And they were announced despite an earlier pledge to stabilise budgets for 2013-14, because of the uncertainties surrounding a complicated shake-up of business rates.
Eric Pickles, the Communities Secretary, attempted to conceal the scale of the cuts by refusing to release the figures for 2014-15, but the Post was able to obtain them form other sources.
And, in the Commons, Mr Pickles turned on Liverpool Mayor Joe Anderson, when he attacked those council leaders who “have shamefully predicted riots on the streets”.
He insisted: “Nostradamus needn’t worry.
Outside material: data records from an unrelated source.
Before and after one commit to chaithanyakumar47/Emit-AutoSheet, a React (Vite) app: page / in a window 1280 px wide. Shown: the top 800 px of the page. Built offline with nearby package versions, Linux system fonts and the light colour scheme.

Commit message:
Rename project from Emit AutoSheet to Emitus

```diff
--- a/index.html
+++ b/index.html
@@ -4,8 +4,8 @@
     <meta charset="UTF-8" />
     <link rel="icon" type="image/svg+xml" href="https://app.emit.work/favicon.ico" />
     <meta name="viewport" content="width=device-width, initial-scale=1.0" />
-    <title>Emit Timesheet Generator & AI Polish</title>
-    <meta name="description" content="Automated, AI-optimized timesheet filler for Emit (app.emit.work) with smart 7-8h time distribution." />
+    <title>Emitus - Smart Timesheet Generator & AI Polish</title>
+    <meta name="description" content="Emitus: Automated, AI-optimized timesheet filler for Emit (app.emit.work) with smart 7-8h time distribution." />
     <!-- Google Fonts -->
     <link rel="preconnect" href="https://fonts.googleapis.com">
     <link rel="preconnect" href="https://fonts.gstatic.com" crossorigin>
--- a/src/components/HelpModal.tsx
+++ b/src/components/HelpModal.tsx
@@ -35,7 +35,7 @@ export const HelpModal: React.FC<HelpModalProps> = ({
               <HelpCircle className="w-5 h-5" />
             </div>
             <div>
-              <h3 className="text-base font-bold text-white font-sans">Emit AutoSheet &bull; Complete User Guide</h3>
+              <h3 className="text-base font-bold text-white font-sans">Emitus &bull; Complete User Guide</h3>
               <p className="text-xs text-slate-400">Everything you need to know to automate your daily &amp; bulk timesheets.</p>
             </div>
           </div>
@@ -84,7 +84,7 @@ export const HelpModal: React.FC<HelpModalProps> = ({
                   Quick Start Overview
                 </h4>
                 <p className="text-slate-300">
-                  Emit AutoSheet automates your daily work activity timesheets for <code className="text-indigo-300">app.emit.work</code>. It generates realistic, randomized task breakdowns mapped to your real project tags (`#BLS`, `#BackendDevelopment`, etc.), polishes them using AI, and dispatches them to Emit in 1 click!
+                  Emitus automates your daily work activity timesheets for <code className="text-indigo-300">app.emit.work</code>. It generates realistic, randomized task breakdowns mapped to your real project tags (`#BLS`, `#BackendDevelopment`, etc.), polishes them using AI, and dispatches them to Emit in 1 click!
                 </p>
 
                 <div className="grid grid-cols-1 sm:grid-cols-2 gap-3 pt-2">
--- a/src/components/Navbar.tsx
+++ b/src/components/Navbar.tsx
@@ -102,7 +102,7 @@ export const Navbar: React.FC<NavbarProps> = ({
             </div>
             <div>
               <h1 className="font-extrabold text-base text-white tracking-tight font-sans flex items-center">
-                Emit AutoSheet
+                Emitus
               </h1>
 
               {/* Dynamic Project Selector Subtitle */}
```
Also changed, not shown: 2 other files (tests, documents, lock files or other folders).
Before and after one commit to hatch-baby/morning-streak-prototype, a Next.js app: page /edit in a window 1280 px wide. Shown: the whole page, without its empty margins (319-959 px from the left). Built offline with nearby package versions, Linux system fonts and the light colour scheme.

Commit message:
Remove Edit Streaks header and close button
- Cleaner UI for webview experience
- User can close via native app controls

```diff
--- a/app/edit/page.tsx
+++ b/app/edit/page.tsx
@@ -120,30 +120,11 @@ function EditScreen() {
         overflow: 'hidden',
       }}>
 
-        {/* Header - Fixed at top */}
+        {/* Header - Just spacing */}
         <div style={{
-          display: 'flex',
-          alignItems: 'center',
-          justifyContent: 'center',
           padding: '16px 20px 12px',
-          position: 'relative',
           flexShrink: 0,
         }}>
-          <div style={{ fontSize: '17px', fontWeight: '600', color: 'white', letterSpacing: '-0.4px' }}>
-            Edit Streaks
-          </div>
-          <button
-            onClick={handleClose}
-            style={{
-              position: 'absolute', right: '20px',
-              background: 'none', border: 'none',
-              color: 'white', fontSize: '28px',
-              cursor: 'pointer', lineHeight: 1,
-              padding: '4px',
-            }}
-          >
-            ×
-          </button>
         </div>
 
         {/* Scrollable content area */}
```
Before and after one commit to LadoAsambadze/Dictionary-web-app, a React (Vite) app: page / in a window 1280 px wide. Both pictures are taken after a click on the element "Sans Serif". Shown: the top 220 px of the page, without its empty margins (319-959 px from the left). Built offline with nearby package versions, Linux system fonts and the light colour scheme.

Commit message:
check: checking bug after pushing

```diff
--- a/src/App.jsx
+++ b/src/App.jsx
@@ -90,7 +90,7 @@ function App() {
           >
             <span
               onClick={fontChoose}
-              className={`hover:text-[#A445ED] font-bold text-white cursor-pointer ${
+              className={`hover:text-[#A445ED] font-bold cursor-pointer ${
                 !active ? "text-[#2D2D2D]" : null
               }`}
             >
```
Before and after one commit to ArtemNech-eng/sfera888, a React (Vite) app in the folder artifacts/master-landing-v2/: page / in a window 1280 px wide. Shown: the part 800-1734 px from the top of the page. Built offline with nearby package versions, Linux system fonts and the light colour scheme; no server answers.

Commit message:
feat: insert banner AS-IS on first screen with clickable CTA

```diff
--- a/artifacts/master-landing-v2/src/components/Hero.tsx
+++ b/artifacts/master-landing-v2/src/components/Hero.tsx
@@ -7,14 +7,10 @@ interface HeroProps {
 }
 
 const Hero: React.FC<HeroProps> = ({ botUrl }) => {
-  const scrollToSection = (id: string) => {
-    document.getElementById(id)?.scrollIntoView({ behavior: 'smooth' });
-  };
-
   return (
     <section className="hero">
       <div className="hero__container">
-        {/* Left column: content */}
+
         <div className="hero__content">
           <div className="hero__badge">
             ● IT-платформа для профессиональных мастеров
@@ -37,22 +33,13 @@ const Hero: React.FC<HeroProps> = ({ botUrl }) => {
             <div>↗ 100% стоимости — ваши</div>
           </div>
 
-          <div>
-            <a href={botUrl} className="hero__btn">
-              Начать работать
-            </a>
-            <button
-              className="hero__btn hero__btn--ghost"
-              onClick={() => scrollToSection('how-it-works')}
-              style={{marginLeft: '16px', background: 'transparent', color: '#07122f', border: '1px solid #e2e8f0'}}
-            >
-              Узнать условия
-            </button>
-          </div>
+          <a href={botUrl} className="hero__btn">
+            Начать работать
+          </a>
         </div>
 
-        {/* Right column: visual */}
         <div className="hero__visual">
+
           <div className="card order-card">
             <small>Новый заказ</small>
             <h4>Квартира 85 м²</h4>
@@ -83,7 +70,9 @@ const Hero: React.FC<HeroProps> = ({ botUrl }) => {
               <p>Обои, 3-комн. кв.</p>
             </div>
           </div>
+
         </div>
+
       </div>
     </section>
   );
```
Concerns that the poorest councils, or those in the North, would suffer disproportionately are well wide of the mark.”
But Mr Anderson insisted: “Liverpool is the most badly hit city in the country, with cuts amounting to £252 per person – four times the national average.”
And, in the chamber, Riverside MP Louise Ellman angrily denounced the settlement, accusing Mr Pickles of showing “contempt for the people of Liverpool”.
The Labour MP described the future funding as an “added blow to a city already reeling from cuts to local public services as a consequence of his government’s decisions”.
The figures, seen by the Post, reveal similar slashing of spending power in Wirral (down 2.4% and 4.9%), Knowsley (down 1.7% and 6.1%), Sefton (down 2.2% and 4.6%) and St Helens (down 1.4% and 5.1%).
In a letter to David Cameron last week, Mayor Anderson warned that further cuts threatened a repeat of the riots in the 2011 “summer of discontent”.
Some leaders have set out a grim future when local councils will have no money to do anything other than provide care for the vulnerable and collect the weekly rubbish.
But Mr Pickles insisted councils must “keep doing their bit” to plug the gaping hole in Britain’s finances - and challenged councils to freeze council tax next year.
Pointing to £450m set aside to help town halls hold down bills, he told MPs: “All councils have a moral duty to freeze council tax.”